The Michigan Supreme Court has issued an important decision on the scope of peer review protection. In Krusac v Covenant Med Ctr, Inc, the court held that “objective facts gathered contemporaneously with an event” are protected when “contained in an otherwise privileged incident report.” Krusac overruled a Court of Appeals opinion, Harrison v Munson Healthcare, which ruled that peer review protection only applied to the evaluative content in an incident report. Krusac reinforces the broad protections for “records, data and knowledge” that is collected by or for peer review committees.

While Krusac clarifies the scope of the statutory protection, it also highlights the need for hospitals and health facilities to carefully structure and properly document their peer review processes. It will be especially important in litigation to establish that a committee or individual has been assigned a peer review function and that information is being collected for the purpose of reducing morbidity and mortality and improving patient care.

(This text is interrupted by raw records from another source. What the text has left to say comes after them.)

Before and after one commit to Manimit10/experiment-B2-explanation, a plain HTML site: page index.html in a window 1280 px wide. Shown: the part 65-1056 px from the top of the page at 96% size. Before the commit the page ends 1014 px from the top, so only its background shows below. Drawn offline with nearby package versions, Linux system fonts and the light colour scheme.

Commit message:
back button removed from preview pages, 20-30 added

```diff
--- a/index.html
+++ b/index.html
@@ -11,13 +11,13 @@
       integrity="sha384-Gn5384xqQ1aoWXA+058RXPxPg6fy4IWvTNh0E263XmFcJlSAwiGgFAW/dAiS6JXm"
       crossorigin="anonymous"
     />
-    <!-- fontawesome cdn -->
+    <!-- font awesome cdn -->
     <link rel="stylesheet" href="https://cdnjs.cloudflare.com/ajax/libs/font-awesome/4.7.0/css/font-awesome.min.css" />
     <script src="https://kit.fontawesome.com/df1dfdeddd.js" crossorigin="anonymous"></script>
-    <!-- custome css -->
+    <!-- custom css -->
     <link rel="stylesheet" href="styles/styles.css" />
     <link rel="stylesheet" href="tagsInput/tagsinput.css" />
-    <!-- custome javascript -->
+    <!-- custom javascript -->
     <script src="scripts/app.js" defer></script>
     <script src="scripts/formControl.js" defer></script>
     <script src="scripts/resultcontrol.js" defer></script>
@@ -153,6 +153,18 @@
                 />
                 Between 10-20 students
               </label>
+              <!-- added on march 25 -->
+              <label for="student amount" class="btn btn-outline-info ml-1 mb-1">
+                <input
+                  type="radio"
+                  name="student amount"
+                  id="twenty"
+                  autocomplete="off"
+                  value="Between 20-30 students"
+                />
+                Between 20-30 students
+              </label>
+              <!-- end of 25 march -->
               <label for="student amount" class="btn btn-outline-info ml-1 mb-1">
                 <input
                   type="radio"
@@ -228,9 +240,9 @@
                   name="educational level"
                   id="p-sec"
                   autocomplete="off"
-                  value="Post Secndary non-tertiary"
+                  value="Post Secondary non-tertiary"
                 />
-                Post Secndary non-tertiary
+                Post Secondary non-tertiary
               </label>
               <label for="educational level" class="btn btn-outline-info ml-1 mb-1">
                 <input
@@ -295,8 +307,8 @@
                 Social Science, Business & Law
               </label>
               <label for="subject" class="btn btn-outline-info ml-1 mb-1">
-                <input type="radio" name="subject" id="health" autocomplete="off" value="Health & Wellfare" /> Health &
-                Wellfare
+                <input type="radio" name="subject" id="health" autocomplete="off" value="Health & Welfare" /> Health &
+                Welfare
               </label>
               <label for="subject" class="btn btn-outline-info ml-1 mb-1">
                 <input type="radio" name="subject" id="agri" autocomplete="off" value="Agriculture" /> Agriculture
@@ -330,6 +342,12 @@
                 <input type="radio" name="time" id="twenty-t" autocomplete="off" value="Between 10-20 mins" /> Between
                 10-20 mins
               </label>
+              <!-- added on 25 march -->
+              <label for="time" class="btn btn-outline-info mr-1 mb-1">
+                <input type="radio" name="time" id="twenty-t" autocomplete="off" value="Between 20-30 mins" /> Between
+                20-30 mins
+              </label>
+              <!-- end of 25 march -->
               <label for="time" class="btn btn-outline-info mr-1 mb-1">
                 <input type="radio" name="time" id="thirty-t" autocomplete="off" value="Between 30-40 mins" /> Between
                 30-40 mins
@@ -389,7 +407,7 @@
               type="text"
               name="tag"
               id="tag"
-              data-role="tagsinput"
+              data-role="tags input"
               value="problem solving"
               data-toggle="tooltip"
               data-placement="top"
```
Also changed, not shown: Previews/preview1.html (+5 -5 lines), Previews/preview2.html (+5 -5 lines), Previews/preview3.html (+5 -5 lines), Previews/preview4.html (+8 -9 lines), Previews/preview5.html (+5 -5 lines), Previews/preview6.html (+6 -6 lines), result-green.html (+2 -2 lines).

Richard Kraus of Foster Swift filed an amicus curiae brief on behalf of the University of Michigan Health System in Krusac.